__Change detection data__:
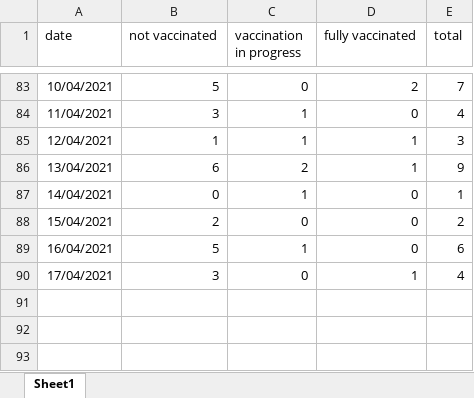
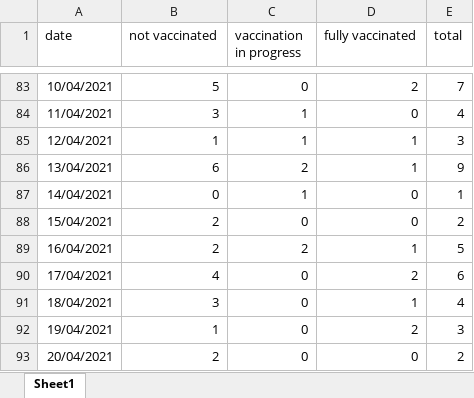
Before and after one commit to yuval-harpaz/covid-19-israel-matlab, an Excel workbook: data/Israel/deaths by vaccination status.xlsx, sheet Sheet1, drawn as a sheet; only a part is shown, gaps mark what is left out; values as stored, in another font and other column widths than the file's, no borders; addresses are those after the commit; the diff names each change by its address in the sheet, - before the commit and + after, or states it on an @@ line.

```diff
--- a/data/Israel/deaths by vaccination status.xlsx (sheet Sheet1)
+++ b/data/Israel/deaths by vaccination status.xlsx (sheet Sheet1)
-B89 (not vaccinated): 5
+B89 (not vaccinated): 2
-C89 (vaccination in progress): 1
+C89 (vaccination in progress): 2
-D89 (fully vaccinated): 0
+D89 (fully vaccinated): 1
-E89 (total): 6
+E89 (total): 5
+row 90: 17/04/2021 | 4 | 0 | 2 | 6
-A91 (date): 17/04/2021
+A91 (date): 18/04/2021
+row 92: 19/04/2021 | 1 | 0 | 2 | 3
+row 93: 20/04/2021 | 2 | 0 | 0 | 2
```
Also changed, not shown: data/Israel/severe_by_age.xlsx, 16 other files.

==

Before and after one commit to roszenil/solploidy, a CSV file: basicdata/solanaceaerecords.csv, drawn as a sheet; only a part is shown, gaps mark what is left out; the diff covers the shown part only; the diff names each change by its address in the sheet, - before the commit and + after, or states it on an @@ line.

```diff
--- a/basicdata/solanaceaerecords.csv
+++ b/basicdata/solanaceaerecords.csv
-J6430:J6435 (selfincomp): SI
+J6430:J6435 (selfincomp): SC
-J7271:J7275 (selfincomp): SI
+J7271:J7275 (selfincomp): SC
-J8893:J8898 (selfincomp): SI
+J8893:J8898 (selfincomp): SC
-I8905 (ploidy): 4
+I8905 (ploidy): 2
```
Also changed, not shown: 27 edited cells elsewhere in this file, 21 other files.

__PROBLEM__:
From the data, collect all lines where the string "selfincomp" appears.

__RESULT BELOW__:
-J6430:J6435 (selfincomp): SI
+J6430:J6435 (selfincomp): SC
-J7271:J7275 (selfincomp): SI
+J7271:J7275 (selfincomp): SC
-J8893:J8898 (selfincomp): SI
+J8893:J8898 (selfincomp): SC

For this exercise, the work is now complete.